Start paddling and everything changes, as you now have lift and drag forces to think about, so craftee is right on the mark. Way too many variables that are difficult if not impossible to measure, and you have said heated arguments.



Equal volume surfboards, if both are totally submerged, will have the same buoyant force upward. Period.


Wait, um, okay, college boy ; ) – explain how a shell filled with buckshot is the same boouyaunt force as a hollow shell!

Youre joking right?

Buoyancy provides an upward force on the object. The magnitude of this force is equal to the weight of the displaced fluid.

Period, like MM said. The scientific definition of buoyancy is different than what lay people like us define as surfboard buoyancy. There is mega confusion in this. Its way too dynamic and complex for anyone or any supercomputer to figure it out. Textbook explanations make simplifying (erroneous) assumptions to explain it. Free body static diagrams give a tiny snapshot of time…ahhh forget it!! Lets talk about hot chicks…

Hey janklow,

No problem, this was a common question when I was a physics tutor. The empty shell and shell filled with buckshot both have the same bouyant force upwards when submerged. But the shell filled with buckshot has more gravitational force acting on it downwards than the empty shell. So, the resultant force (sum of forces) for the empty shell is up, and it floats. The resultant force for the buckshot shell is downwards, and now you have to go fish it out of the bottom of the pool…

You just forgot to include gravity. Remember, the buoyant force is only upwards.

Make sense?

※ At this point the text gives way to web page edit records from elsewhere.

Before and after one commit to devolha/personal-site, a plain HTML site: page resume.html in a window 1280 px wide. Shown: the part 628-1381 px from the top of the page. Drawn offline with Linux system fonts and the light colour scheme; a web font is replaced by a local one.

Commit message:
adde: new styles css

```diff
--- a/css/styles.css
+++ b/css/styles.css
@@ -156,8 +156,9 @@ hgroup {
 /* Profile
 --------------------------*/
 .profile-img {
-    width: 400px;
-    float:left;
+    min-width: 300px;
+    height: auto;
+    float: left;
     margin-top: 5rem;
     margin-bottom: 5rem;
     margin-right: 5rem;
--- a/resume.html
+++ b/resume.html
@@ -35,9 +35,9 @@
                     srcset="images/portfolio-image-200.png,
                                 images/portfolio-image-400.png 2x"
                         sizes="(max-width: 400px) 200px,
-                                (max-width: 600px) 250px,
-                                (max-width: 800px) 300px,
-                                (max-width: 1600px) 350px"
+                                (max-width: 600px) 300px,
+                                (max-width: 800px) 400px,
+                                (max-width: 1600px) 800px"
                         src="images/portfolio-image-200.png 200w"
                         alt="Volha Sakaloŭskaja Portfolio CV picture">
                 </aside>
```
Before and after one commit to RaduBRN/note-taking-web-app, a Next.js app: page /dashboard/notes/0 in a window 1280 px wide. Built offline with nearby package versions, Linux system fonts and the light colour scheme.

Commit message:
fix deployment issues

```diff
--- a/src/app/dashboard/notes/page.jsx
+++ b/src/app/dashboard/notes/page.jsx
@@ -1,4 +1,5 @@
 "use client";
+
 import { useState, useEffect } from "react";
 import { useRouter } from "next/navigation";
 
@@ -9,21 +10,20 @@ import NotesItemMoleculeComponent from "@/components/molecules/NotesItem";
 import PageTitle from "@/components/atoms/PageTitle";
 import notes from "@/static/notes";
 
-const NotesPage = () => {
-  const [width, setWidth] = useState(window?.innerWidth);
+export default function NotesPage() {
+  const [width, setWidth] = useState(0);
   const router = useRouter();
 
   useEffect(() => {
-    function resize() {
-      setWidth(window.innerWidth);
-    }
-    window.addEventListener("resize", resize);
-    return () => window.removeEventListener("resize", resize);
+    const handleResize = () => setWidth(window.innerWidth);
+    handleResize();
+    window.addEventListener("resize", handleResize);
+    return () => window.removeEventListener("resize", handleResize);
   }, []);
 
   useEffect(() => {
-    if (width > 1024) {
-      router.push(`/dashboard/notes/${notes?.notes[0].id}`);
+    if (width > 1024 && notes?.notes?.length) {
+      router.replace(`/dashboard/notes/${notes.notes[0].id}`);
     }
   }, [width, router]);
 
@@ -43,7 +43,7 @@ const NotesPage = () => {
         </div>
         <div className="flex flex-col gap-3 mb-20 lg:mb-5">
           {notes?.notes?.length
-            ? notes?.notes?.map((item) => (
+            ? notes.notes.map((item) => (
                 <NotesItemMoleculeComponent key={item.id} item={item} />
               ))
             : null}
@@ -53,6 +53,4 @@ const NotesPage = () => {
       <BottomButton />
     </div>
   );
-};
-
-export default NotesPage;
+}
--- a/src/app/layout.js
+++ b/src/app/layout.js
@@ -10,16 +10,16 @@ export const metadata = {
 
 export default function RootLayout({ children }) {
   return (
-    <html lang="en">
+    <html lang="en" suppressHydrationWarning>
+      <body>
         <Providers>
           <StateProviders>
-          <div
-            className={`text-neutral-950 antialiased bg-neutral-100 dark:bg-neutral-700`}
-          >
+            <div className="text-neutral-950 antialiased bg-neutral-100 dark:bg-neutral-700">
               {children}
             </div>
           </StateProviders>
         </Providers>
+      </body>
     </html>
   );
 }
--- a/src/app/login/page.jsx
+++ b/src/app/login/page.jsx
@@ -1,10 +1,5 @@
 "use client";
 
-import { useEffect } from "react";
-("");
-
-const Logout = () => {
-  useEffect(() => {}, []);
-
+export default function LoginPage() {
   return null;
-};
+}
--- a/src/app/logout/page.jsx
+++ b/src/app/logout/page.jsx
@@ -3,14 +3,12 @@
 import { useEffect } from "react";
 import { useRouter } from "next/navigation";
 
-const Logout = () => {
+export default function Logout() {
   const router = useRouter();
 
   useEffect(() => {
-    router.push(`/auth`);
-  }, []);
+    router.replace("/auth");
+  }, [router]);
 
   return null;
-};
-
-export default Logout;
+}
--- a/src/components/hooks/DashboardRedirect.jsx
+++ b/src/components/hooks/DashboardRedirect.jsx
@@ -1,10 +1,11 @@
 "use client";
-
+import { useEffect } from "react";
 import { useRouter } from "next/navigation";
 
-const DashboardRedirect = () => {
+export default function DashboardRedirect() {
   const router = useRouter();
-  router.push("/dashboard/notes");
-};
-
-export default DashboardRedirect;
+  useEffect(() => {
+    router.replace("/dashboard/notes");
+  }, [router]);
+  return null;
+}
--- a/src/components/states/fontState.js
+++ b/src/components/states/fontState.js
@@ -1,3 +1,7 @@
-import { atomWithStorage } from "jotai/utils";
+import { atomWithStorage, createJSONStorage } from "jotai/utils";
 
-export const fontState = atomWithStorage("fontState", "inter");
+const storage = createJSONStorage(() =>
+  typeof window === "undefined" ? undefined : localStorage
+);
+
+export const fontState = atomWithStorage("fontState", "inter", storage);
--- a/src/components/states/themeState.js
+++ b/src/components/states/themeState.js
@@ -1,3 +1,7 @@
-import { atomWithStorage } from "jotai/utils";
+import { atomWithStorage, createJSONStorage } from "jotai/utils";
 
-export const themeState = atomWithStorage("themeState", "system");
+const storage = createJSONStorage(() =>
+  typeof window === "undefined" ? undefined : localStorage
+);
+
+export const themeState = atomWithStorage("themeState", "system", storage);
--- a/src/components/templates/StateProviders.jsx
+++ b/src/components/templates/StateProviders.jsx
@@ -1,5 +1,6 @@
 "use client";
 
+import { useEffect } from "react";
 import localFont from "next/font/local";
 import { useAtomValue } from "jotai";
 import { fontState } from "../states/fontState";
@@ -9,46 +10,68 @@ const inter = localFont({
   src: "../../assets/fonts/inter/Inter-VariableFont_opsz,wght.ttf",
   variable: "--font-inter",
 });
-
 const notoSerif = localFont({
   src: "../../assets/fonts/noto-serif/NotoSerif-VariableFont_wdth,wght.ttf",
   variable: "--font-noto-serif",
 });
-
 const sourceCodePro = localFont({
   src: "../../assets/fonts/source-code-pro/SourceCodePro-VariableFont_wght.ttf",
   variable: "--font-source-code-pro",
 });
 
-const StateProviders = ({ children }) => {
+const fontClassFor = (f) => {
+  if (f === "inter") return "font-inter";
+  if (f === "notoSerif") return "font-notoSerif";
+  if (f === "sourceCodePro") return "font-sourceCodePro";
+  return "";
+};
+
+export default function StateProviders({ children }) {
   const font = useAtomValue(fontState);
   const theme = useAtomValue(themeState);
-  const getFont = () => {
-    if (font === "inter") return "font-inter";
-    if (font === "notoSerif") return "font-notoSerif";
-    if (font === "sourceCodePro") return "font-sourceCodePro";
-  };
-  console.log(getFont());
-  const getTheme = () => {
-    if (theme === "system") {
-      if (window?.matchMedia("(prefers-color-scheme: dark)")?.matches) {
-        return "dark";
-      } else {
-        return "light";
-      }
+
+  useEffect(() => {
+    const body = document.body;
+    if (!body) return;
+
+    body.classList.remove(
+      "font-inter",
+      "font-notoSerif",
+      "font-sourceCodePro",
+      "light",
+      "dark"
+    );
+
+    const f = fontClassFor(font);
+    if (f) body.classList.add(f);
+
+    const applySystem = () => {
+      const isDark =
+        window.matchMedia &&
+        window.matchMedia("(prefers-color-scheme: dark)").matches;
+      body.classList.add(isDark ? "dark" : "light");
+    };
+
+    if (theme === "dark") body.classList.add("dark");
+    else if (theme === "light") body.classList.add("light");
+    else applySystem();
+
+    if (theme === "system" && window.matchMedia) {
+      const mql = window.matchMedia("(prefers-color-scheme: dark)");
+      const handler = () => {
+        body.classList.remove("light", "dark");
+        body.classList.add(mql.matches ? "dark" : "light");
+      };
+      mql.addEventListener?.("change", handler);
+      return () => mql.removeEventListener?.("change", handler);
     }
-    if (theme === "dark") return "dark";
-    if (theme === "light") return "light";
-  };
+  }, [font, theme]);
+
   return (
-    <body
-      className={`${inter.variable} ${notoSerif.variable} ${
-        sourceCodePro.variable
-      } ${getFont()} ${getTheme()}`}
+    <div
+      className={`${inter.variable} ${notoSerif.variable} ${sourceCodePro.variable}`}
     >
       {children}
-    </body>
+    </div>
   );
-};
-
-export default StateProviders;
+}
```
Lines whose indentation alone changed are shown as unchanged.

Roger that, John–YESofcourseIWASJOKINGDAVE!–you guys don’t mind if I delete that post, do ya? lessee here…

wtf, I dint haffa go physicks class